Ash dieback disease
Ash dieback is a disease of Ash trees caused by a disease called Chalara fraxinea.The disease causes leaf loss and crown dieback in affected trees and it may lead to tree death.
See below for some precautionary advice from the Forestry Commission:
The risk of visitors spreading the disease is very small and we are not closing forests or advising owners of infected sites to do so. We do ask that if you are visiting an infected or suspected wood, please take some simple precautions:
- do not remove any plant material (firewood, sticks, leaves or cuttings) from the woodland;
- where possible, before leaving the woodland, clean soil, mud, leaves and other plant material from footwear, clothing, dogs, horses, the wheels and tyres of bicycles, baby buggies, carriages and other vehicles, and remove any leaves which are sticking to your car;
- before visiting other countryside sites, parks, garden centres and nurseries, thoroughly wash footwear, wheels and tyres in soapy water;
- follow the instructions on any signs.
If you are unsure whether a wood is infected, or suspected of being infected, it is always good practice to follow the advice above.
For questions and answers on Chalara, click here.
Ash dieback has demonstrated how much we take our trees for granted.
This is just one of a number of threats that our city trees face. We know that many of our trees in UK cities were planted in the Victorian era and cannot last forever. Will you help us to plant new trees this year?
Just £3 a month can make a difference.
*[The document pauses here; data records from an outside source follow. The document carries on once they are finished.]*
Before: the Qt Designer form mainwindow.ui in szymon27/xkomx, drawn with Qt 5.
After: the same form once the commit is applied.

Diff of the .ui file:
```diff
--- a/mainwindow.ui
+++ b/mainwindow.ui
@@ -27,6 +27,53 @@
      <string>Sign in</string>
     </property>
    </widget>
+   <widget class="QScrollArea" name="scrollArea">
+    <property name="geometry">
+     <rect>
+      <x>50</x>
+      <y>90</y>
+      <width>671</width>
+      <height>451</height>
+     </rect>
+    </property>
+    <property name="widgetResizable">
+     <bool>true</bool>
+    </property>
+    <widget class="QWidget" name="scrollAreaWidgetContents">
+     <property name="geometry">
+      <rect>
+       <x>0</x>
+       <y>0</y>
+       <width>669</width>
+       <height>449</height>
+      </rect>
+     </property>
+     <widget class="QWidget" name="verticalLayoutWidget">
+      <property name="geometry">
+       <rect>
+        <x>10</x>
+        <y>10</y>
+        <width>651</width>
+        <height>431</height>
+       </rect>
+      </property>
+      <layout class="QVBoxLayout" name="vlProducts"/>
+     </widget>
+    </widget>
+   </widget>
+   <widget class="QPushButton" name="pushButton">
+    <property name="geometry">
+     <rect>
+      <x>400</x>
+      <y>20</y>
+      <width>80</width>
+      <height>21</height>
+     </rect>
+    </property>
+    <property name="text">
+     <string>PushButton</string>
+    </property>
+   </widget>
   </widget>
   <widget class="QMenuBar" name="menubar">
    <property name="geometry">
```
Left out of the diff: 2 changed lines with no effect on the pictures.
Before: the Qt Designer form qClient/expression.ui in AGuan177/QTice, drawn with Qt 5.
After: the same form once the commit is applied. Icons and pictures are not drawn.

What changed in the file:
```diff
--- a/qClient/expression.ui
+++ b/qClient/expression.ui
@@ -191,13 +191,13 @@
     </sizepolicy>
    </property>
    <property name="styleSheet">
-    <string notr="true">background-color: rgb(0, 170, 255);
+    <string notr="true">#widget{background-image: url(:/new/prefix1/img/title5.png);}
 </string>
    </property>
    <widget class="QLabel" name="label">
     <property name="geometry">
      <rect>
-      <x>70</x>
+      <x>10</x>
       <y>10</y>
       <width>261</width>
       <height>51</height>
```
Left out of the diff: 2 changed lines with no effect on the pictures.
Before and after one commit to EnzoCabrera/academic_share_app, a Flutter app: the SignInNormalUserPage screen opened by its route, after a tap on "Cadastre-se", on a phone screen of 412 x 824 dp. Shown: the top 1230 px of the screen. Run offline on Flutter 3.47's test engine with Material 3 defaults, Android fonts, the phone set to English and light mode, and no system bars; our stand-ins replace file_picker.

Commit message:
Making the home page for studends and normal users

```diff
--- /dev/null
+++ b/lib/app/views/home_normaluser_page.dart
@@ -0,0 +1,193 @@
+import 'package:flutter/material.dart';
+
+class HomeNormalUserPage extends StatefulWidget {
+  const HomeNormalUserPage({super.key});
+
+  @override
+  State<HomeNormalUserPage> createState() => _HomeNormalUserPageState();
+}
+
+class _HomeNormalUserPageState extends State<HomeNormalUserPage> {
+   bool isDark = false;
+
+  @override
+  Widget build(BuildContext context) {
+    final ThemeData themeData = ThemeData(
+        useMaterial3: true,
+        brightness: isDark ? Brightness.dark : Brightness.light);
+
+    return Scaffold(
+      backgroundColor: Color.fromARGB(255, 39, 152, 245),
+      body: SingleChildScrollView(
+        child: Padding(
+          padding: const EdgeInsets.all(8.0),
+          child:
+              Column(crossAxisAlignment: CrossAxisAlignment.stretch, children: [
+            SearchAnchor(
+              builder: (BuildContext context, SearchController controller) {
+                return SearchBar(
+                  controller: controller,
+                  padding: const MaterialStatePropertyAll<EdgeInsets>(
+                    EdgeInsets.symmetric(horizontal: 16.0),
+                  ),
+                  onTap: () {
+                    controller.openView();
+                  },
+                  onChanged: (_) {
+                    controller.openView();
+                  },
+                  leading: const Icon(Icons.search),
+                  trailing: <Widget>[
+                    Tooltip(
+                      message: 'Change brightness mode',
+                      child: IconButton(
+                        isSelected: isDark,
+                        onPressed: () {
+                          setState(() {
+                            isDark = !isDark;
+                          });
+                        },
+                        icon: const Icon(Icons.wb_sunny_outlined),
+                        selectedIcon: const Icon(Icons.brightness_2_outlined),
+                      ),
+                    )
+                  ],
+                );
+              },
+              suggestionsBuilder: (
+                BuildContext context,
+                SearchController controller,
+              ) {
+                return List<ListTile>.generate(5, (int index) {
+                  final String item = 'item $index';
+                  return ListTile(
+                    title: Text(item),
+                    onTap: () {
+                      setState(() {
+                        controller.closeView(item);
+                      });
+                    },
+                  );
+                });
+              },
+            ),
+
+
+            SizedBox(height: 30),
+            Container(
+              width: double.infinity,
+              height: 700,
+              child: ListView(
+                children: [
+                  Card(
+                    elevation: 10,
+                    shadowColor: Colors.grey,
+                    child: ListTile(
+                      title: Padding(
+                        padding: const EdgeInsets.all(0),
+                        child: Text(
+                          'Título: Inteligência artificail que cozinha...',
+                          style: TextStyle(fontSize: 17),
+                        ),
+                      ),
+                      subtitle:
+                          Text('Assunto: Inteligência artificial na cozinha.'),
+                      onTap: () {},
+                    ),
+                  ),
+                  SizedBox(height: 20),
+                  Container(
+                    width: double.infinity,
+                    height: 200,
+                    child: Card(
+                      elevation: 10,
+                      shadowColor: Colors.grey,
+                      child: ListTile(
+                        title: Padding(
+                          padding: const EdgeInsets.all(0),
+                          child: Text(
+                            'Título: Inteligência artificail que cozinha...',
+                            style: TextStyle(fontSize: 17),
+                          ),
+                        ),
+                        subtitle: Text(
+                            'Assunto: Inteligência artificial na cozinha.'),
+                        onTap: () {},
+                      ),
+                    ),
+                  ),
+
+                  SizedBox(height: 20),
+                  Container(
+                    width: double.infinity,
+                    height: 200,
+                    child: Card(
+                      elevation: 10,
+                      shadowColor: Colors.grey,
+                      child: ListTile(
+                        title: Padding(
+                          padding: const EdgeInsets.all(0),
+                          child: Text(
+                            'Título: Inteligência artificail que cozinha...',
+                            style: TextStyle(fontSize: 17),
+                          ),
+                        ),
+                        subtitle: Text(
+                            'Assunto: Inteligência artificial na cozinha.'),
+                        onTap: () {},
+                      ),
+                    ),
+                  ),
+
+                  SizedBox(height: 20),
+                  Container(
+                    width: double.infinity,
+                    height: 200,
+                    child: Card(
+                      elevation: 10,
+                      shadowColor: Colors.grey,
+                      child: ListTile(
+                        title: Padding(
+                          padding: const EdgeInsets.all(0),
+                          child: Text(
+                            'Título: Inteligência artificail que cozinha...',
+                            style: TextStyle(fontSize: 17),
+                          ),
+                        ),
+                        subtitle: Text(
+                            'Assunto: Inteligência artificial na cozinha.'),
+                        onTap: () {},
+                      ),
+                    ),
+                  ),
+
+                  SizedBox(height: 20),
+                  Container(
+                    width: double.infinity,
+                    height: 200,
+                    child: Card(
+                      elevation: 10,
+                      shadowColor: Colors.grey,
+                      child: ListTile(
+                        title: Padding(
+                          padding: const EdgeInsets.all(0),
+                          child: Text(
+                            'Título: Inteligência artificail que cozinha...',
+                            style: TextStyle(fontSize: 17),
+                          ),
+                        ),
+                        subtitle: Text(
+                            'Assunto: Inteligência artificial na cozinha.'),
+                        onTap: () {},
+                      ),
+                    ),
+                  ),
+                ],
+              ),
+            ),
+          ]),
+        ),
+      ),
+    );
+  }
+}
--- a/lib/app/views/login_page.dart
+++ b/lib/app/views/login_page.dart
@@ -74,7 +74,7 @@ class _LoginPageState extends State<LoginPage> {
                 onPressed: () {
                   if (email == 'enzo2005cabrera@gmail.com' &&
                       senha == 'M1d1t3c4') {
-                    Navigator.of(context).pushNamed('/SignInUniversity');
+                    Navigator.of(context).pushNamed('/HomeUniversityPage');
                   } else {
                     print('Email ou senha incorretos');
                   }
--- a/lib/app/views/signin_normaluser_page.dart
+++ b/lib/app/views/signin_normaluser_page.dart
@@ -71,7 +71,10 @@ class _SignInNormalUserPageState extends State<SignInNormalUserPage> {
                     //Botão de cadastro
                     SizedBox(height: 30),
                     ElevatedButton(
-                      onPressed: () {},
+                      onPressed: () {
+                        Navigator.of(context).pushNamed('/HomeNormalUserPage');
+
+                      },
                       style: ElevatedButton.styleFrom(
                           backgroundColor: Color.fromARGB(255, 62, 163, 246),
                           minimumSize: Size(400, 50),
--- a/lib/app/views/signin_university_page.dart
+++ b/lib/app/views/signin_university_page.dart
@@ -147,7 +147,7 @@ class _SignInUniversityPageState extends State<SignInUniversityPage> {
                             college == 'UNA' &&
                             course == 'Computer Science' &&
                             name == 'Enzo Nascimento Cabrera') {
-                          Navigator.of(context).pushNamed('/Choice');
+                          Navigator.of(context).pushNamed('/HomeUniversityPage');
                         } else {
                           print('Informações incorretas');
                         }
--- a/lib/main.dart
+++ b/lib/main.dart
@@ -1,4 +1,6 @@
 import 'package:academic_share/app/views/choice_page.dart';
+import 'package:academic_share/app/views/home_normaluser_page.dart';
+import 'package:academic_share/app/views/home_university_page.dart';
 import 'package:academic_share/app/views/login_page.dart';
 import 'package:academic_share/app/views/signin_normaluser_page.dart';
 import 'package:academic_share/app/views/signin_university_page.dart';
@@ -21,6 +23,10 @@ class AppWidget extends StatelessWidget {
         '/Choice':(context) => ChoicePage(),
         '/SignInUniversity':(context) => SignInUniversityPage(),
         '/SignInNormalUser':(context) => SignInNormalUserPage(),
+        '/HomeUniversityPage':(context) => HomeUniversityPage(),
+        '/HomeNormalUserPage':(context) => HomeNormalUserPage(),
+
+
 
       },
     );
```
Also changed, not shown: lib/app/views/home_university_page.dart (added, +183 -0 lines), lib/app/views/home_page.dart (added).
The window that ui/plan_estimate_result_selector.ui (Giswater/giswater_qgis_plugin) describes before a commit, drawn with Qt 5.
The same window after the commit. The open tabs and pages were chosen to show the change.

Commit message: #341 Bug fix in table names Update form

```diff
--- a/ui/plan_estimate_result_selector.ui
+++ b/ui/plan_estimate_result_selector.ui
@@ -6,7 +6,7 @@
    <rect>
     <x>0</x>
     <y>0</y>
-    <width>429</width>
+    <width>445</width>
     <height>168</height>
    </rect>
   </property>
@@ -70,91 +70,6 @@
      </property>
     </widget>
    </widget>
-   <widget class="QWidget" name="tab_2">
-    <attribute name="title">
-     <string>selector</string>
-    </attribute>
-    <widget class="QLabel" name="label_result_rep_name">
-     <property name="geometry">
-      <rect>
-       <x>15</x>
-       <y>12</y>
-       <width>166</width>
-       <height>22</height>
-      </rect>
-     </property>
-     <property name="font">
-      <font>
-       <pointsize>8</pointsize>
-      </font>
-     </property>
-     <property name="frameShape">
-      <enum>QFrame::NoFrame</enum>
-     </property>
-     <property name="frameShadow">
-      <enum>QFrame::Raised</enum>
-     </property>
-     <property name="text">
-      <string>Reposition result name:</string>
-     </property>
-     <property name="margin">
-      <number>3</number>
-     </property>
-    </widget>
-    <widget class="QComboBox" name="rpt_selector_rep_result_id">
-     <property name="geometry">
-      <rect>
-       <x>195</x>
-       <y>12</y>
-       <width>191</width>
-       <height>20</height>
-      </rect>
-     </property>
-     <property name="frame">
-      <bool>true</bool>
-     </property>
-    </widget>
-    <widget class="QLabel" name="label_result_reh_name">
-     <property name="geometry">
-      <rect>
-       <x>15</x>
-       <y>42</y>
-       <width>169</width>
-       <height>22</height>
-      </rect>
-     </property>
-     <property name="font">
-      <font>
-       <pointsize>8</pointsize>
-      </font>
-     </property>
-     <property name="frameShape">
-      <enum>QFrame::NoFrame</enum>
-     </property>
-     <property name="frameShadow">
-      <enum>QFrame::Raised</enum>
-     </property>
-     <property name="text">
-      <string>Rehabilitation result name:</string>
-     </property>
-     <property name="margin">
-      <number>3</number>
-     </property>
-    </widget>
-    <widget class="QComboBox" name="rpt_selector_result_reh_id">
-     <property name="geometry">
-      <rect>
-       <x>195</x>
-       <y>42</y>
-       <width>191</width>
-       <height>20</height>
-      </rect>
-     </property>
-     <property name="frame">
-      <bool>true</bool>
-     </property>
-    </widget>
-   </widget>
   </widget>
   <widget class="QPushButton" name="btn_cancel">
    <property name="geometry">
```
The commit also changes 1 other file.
To make a donation, please visit www.treesforcities.org/donate or telephone 020 7820 4419.